[Front-end code edit data]
=-=-=
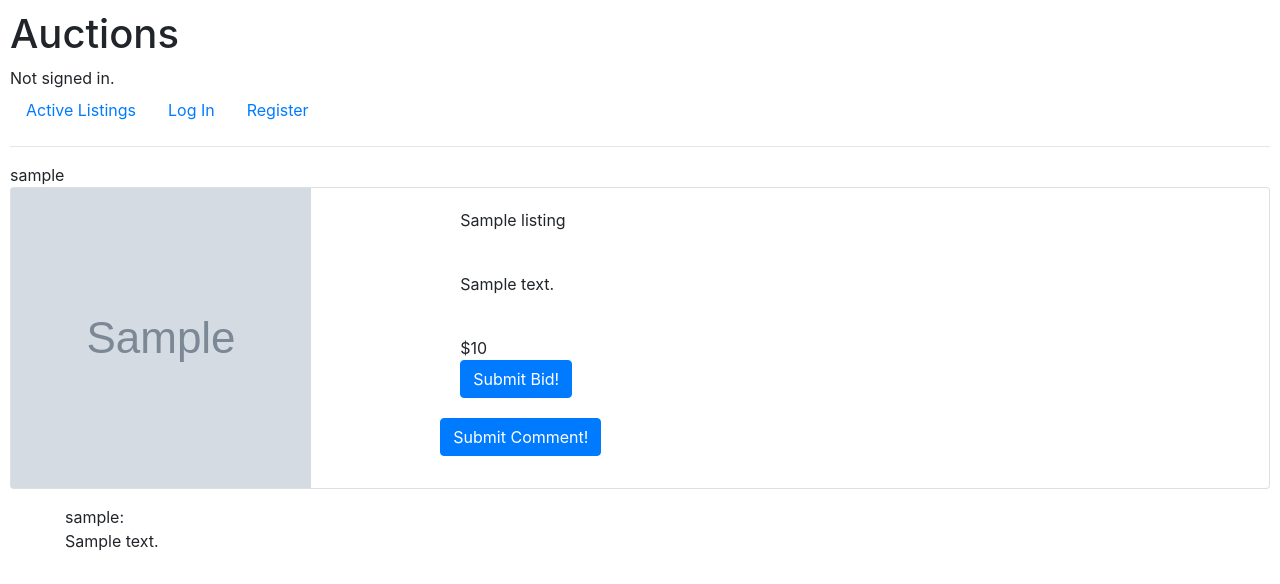
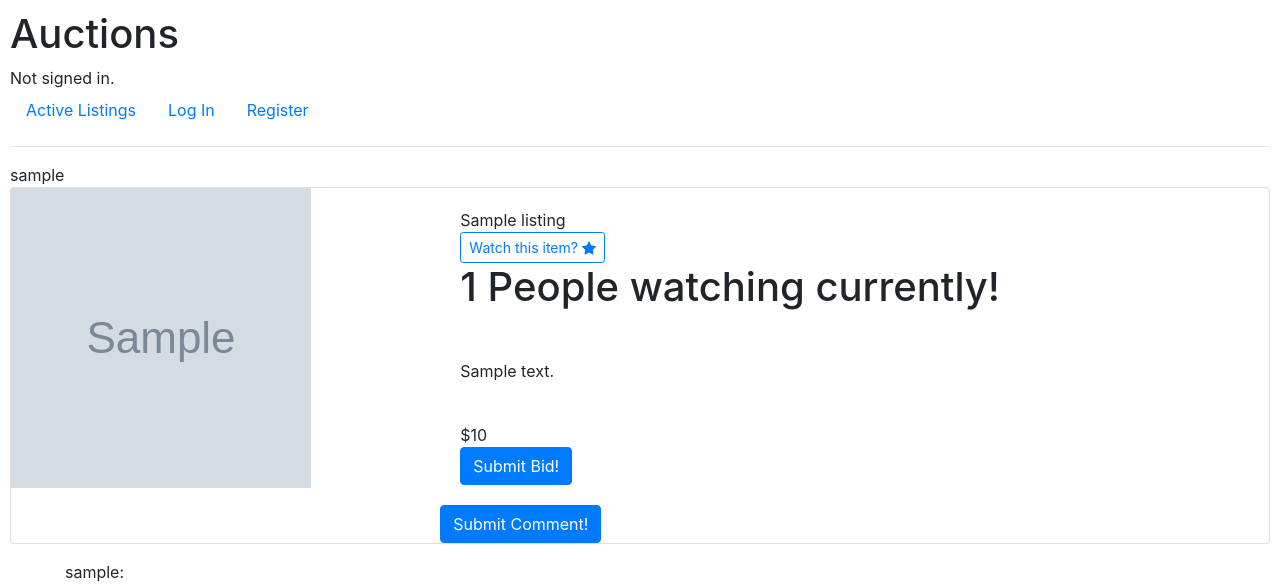
Before and after one commit to NearBee/Commerce, a Django app: page /listing/1 in a window 1280 px wide. Shown: the top 584 px of the page. Run offline with Django 3.2, Linux system fonts and the light colour scheme; tables that the repository leaves empty hold one stand-in row (values such as "Sample post"); grey boxes marked "Sample" are stand-in pictures; some libraries are stand-ins or nearby versions.

Commit message:
Made temp button and relationship display

```diff
--- a/commerce/auctions/templates/auctions/layout.html
+++ b/commerce/auctions/templates/auctions/layout.html
@@ -8,6 +8,7 @@
     <link rel="stylesheet" href="https://stackpath.bootstrapcdn.com/bootstrap/4.4.1/css/bootstrap.min.css"
         integrity="sha384-Vkoo8x4CGsO3+Hhxv8T/Q5PaXtkKtu6ug5TOeNV6gBiFeWPGFN9MuhOf23Q9Ifjh" crossorigin="anonymous">
     <link href="{% static 'auctions/styles.css' %}" rel="stylesheet">
+    <link rel="stylesheet" href="https://cdn.jsdelivr.net/npm/bootstrap-icons@1.10.2/font/bootstrap-icons.css">
 </head>
 
 <body>
--- a/commerce/auctions/templates/auctions/listing.html
+++ b/commerce/auctions/templates/auctions/listing.html
@@ -16,6 +16,15 @@
         <div class="col-md-8">
             <div class="card-body">
                 {{ listing.item_title }}
+                <form name="watchlist_item" type="submit" method="post">
+                    {% csrf_token %}
+                    <button type="submit" method="post" class="btn btn-outline-primary btn-sm" name="watchlist_button"
+                        value="Watch this item">Watch
+                        this item?
+                        <i class="bi bi-star-fill"></i>
+                    </button>
+                    <h1>{{ watchlist_number }} People watching currently!</h1>
+                </form>
             </div>
             <div class="card-body">
                 {{ listing.item_description }}
```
=-=-=
The problem
What you return must match the records line for line, with the pictures left out.

Exercise solution
Before and after one commit to NearBee/Commerce, a Django app: page /listing/1 in a window 1280 px wide. Shown: the top 584 px of the page. Run offline with Django 3.2, Linux system fonts and the light colour scheme; tables that the repository leaves empty hold one stand-in row (values such as "Sample post"); grey boxes marked "Sample" are stand-in pictures; some libraries are stand-ins or nearby versions.

Commit message:
Made temp button and relationship display

```diff
--- a/commerce/auctions/templates/auctions/layout.html
+++ b/commerce/auctions/templates/auctions/layout.html
@@ -8,6 +8,7 @@
     <link rel="stylesheet" href="https://stackpath.bootstrapcdn.com/bootstrap/4.4.1/css/bootstrap.min.css"
         integrity="sha384-Vkoo8x4CGsO3+Hhxv8T/Q5PaXtkKtu6ug5TOeNV6gBiFeWPGFN9MuhOf23Q9Ifjh" crossorigin="anonymous">
     <link href="{% static 'auctions/styles.css' %}" rel="stylesheet">
+    <link rel="stylesheet" href="https://cdn.jsdelivr.net/npm/bootstrap-icons@1.10.2/font/bootstrap-icons.css">
 </head>
 
 <body>
--- a/commerce/auctions/templates/auctions/listing.html
+++ b/commerce/auctions/templates/auctions/listing.html
@@ -16,6 +16,15 @@
         <div class="col-md-8">
             <div class="card-body">
                 {{ listing.item_title }}
+                <form name="watchlist_item" type="submit" method="post">
+                    {% csrf_token %}
+                    <button type="submit" method="post" class="btn btn-outline-primary btn-sm" name="watchlist_button"
+                        value="Watch this item">Watch
+                        this item?
+                        <i class="bi bi-star-fill"></i>
+                    </button>
+                    <h1>{{ watchlist_number }} People watching currently!</h1>
+                </form>
             </div>
             <div class="card-body">
                 {{ listing.item_description }}
```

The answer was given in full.